VACAVILLE (CBS13) – It’s probably some of the hardest steps to take and worst sights to see: gazing upon your property of nearly 20 years that now looks like a warzone.
Dilso Balthazar remembers waking up to bright light, thinking the sun had just come up, but it was only midnight.READ MORE: Ring Videos Show Creepy Encounters By Man At Home of Sacramento Mother And Her Children
“Looked at the clock and was like time to go to work and it was not. It was fire…and we evacuate,” Balthazar said.
Balthazar stayed behind to fight the fires. A lot of his contracting equipment and most of his property were lost in the blaze.
But there’s still one thing still standing after the fiery chaos — the thing everyone hopes survives: home.
“Lucky. And a neighbor helped. Mike Johnson came down and put out the fires that were trying to climb the columns,” Balthazar said.
Balthazar says it was neighbor helping neighbor while Johnson’s own home was going up in flames, he says.READ MORE: 'I Thank God': More California Churches To Offer Vaccines In Effort To Reach Underserved Communities
“Oh, he’s a good man. (If) You can’t do nothing, you got to go help,” Balthazar said.
Johnson wasn’t the only one lending a helping hand. Tow truck driver Brian Smith drove his truck through different Vacaville neighborhoods alerting people to get out of dodge.
“I was at one house and then all of a sudden the trees around you are on fire. It’s pretty intense. I mean, I don’t know if you just not realize it at the time and just act,” Smith said.
“All I could think of was like the last fires — people not even waking up and their house is on fire. You have no time,” Smith said.
Vacaville is filled with smoke, plenty of homes are destroyed and fires are still burning, but some people are still finding the light through the haze.
“Four hours later, it’s right here on your backdoor.
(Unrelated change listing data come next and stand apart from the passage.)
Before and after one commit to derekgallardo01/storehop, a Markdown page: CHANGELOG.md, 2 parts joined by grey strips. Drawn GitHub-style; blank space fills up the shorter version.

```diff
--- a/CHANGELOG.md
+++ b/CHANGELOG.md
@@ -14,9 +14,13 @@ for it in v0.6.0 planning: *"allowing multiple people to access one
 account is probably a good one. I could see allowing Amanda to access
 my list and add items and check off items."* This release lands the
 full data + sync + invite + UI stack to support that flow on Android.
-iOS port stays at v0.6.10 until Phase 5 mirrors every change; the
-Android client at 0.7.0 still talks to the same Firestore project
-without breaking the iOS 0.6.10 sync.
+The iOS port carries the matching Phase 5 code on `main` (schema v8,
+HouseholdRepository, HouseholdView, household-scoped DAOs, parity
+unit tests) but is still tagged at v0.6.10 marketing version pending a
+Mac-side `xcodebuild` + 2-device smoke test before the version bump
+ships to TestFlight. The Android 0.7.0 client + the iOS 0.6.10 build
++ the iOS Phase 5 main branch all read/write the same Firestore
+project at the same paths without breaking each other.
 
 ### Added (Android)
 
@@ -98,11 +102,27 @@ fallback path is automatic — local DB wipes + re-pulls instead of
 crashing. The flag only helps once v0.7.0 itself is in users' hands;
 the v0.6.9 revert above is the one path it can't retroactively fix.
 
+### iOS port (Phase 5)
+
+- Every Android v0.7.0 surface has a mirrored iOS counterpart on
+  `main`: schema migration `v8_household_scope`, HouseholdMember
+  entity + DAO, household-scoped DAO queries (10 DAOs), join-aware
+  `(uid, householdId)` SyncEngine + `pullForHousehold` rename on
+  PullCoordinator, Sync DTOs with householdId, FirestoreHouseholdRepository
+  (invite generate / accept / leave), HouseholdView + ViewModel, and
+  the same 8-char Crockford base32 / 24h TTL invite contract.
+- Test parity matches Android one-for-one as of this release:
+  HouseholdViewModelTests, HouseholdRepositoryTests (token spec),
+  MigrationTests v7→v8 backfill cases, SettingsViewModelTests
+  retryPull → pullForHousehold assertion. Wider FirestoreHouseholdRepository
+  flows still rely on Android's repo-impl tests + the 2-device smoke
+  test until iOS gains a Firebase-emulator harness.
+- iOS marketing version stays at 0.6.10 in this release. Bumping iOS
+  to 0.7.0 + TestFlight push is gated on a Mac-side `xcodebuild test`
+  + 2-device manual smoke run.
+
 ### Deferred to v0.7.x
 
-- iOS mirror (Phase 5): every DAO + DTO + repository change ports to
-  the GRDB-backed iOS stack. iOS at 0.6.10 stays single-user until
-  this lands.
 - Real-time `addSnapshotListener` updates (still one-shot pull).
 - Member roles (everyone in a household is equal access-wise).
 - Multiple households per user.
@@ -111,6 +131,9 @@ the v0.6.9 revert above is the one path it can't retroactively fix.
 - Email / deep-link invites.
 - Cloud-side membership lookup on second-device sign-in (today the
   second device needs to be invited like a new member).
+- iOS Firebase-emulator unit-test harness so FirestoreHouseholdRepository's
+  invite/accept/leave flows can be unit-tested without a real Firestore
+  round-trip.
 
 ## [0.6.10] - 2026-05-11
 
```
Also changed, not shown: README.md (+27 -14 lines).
It came too fast,” Balthazar said.MORE NEWS: 'A Trend That Won't Go Away': Sacramento City Leaders Consider Permanent Plans For Street Dining
Dilso will be staying with his son. He says there was about $1.5 million worth of equipment and materials that were torched.